#### SUPPLIED MATERIAL:
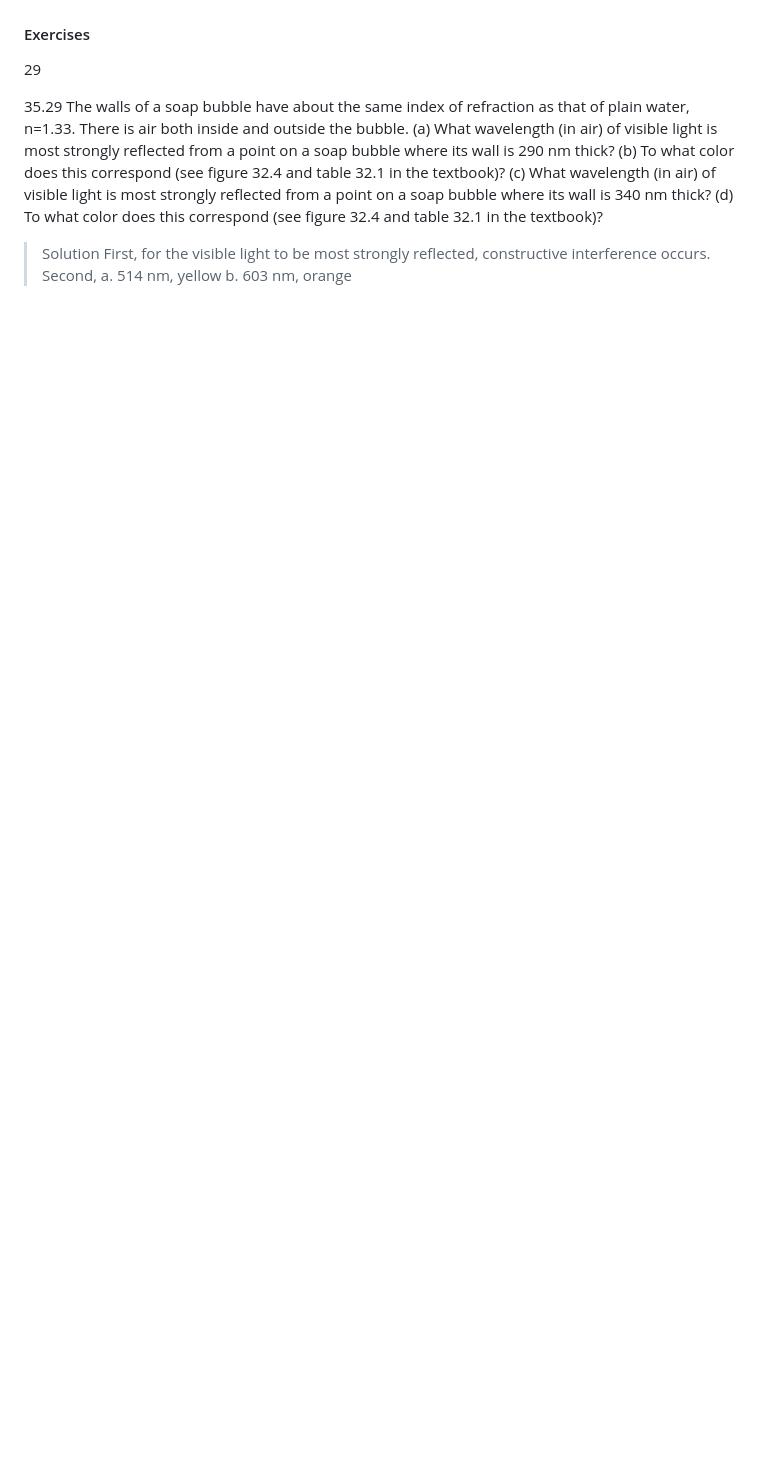
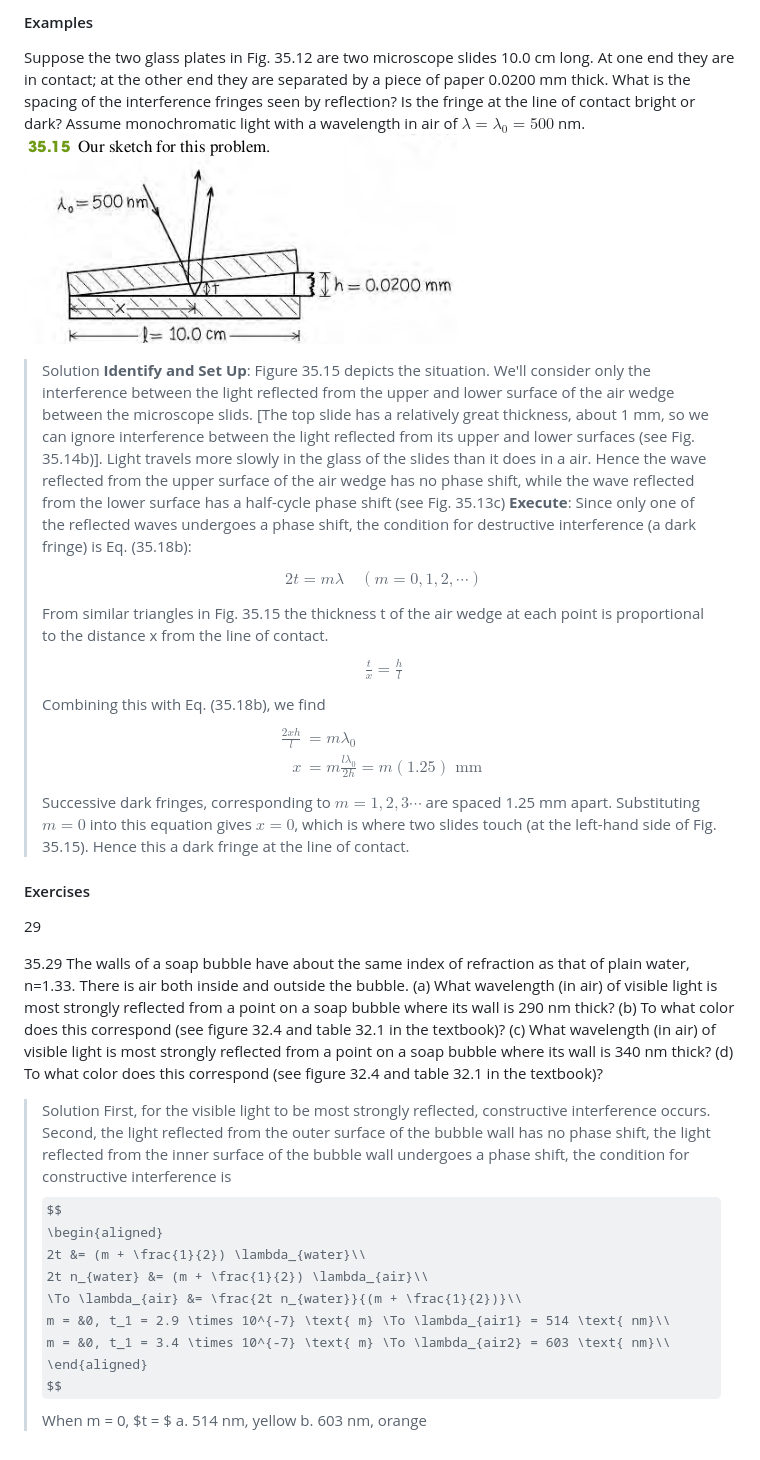
Before and after one commit to zhenging/phys208b, a Markdown page: sections/3504_interference_in_thin_films.md, the part around the change printed below. GitHub-like rendering; pictures changed too: assets/35_15.png (added); some formulas as TeX source; blank space fills up the shorter version.

Commit message:
reviewed 3513 interference in thin films

```diff
--- a/sections/3504_interference_in_thin_films.md
+++ b/sections/3504_interference_in_thin_films.md
@@ -6,3 +44,28 @@ tags: []
+#### Examples
+Suppose the two glass plates in Fig. 35.12 are two microscope slides 10.0 cm long. At one end they are in contact; at the other end they are separated by a piece of paper 0.0200 mm thick. What is the spacing of the interference fringes seen by reflection? Is the fringe at the line of contact bright or dark? Assume monochromatic light with a wavelength in air of $\lambda = \lambda_0 = 500$ nm.
+![Graph](../assets/35_15.png)
+>Solution
+**Identify and Set Up**: Figure 35.15 depicts the situation. We'll consider only the interference between the light reflected from the upper and lower surface of the air wedge between the microscope slids. [The top slide has a relatively great thickness, about 1 mm, so we can ignore interference between the light reflected from its upper and lower surfaces  (see Fig. 35.14b)]. Light travels more slowly in the glass of the slides than it does in a air. Hence the wave reflected from the upper surface of the air wedge has no phase shift, while the wave reflected from the lower surface has a half-cycle phase shift (see Fig. 35.13c)
+**Execute**: Since only one of the reflected waves undergoes a phase shift, the condition for destructive interference (a dark fringe) is Eq. (35.18b):
+$$
+\begin{aligned}
+2t = m \lambda  \quad (m=0, 1, 2, \cdots)
+\end{aligned}
+$$
+From similar triangles in Fig. 35.15 the thickness t of the air wedge at each point is proportional to the distance x from the line of contact.
+$$
+\begin{aligned}
+\frac{t}{x} = \frac{h}{l}
+\end{aligned}
+$$
+Combining this with Eq. (35.18b), we find
+$$
+\begin{aligned}
+\frac{2xh}{l} &= m \lambda_0\\
+x &= m \frac{l \lambda_0}{2h} = m(1.25) \text{ mm}
+\end{aligned}
+$$
+Successive dark fringes, corresponding to $m=1, 2, 3 \cdots$ are spaced 1.25 mm apart. Substituting $m=0$ into this equation gives $x=0$, which is where two slides touch (at the left-hand side of Fig. 35.15). Hence this a dark fringe at the line of contact.
 
 #### Exercises
 29
@@ -13,6 +76,16 @@ tags: []
 (c) What wavelength (in air) of visible light is most strongly reflected from a point on a soap bubble where its wall is 340 nm thick?
 (d) To what color does this correspond (see figure 32.4 and table 32.1 in the textbook)?
 >Solution
-First, for the visible light to be most strongly reflected, constructive interference occurs. Second,
+First, for the visible light to be most strongly reflected, constructive interference occurs. Second, the light reflected from the outer surface of the bubble wall has no phase shift, the light reflected from the inner surface of the bubble wall undergoes a phase shift, the condition for constructive interference is
+$$
+\begin{aligned}
+2t &= (m + \frac{1}{2}) \lambda_{water}\\
+2t n_{water} &= (m + \frac{1}{2}) \lambda_{air}\\
+\To \lambda_{air} &= \frac{2t n_{water}}{(m + \frac{1}{2})}\\
+m = &0, t_1 = 2.9 \times 10^{-7} \text{ m} \To \lambda_{air1} = 514 \text{ nm}\\
+m = &0, t_1 = 3.4 \times 10^{-7} \text{ m} \To \lambda_{air2} = 603 \text{ nm}\\
+\end{aligned}
+$$
+When m = 0, $t = $
 a. 514 nm, yellow
 b. 603 nm, orange
```
Also changed, not shown: other parts of sections/3504_interference_in_thin_films.md (+38 -0 lines), assets/35_13.png (added).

#### ACTION ITEM:
Each entry above must come back exactly as written. Drop the images.

#### SOLUTION TO THIS EXERCISE:
Before and after one commit to zhenging/phys208b, a Markdown page: sections/3504_interference_in_thin_films.md, the part around the change printed below. GitHub-like rendering; pictures changed too: assets/35_15.png (added); some formulas as TeX source; blank space fills up the shorter version.

Commit message:
reviewed 3513 interference in thin films

```diff
--- a/sections/3504_interference_in_thin_films.md
+++ b/sections/3504_interference_in_thin_films.md
@@ -6,3 +44,28 @@ tags: []
+#### Examples
+Suppose the two glass plates in Fig. 35.12 are two microscope slides 10.0 cm long. At one end they are in contact; at the other end they are separated by a piece of paper 0.0200 mm thick. What is the spacing of the interference fringes seen by reflection? Is the fringe at the line of contact bright or dark? Assume monochromatic light with a wavelength in air of $\lambda = \lambda_0 = 500$ nm.
+![Graph](../assets/35_15.png)
+>Solution
+**Identify and Set Up**: Figure 35.15 depicts the situation. We'll consider only the interference between the light reflected from the upper and lower surface of the air wedge between the microscope slids. [The top slide has a relatively great thickness, about 1 mm, so we can ignore interference between the light reflected from its upper and lower surfaces  (see Fig. 35.14b)]. Light travels more slowly in the glass of the slides than it does in a air. Hence the wave reflected from the upper surface of the air wedge has no phase shift, while the wave reflected from the lower surface has a half-cycle phase shift (see Fig. 35.13c)
+**Execute**: Since only one of the reflected waves undergoes a phase shift, the condition for destructive interference (a dark fringe) is Eq. (35.18b):
+$$
+\begin{aligned}
+2t = m \lambda  \quad (m=0, 1, 2, \cdots)
+\end{aligned}
+$$
+From similar triangles in Fig. 35.15 the thickness t of the air wedge at each point is proportional to the distance x from the line of contact.
+$$
+\begin{aligned}
+\frac{t}{x} = \frac{h}{l}
+\end{aligned}
+$$
+Combining this with Eq. (35.18b), we find
+$$
+\begin{aligned}
+\frac{2xh}{l} &= m \lambda_0\\
+x &= m \frac{l \lambda_0}{2h} = m(1.25) \text{ mm}
+\end{aligned}
+$$
+Successive dark fringes, corresponding to $m=1, 2, 3 \cdots$ are spaced 1.25 mm apart. Substituting $m=0$ into this equation gives $x=0$, which is where two slides touch (at the left-hand side of Fig. 35.15). Hence this a dark fringe at the line of contact.
 
 #### Exercises
 29
@@ -13,6 +76,16 @@ tags: []
 (c) What wavelength (in air) of visible light is most strongly reflected from a point on a soap bubble where its wall is 340 nm thick?
 (d) To what color does this correspond (see figure 32.4 and table 32.1 in the textbook)?
 >Solution
-First, for the visible light to be most strongly reflected, constructive interference occurs. Second,
+First, for the visible light to be most strongly reflected, constructive interference occurs. Second, the light reflected from the outer surface of the bubble wall has no phase shift, the light reflected from the inner surface of the bubble wall undergoes a phase shift, the condition for constructive interference is
+$$
+\begin{aligned}
+2t &= (m + \frac{1}{2}) \lambda_{water}\\
+2t n_{water} &= (m + \frac{1}{2}) \lambda_{air}\\
+\To \lambda_{air} &= \frac{2t n_{water}}{(m + \frac{1}{2})}\\
+m = &0, t_1 = 2.9 \times 10^{-7} \text{ m} \To \lambda_{air1} = 514 \text{ nm}\\
+m = &0, t_1 = 3.4 \times 10^{-7} \text{ m} \To \lambda_{air2} = 603 \text{ nm}\\
+\end{aligned}
+$$
+When m = 0, $t = $
 a. 514 nm, yellow
 b. 603 nm, orange
```
Also changed, not shown: other parts of sections/3504_interference_in_thin_films.md (+38 -0 lines), assets/35_13.png (added).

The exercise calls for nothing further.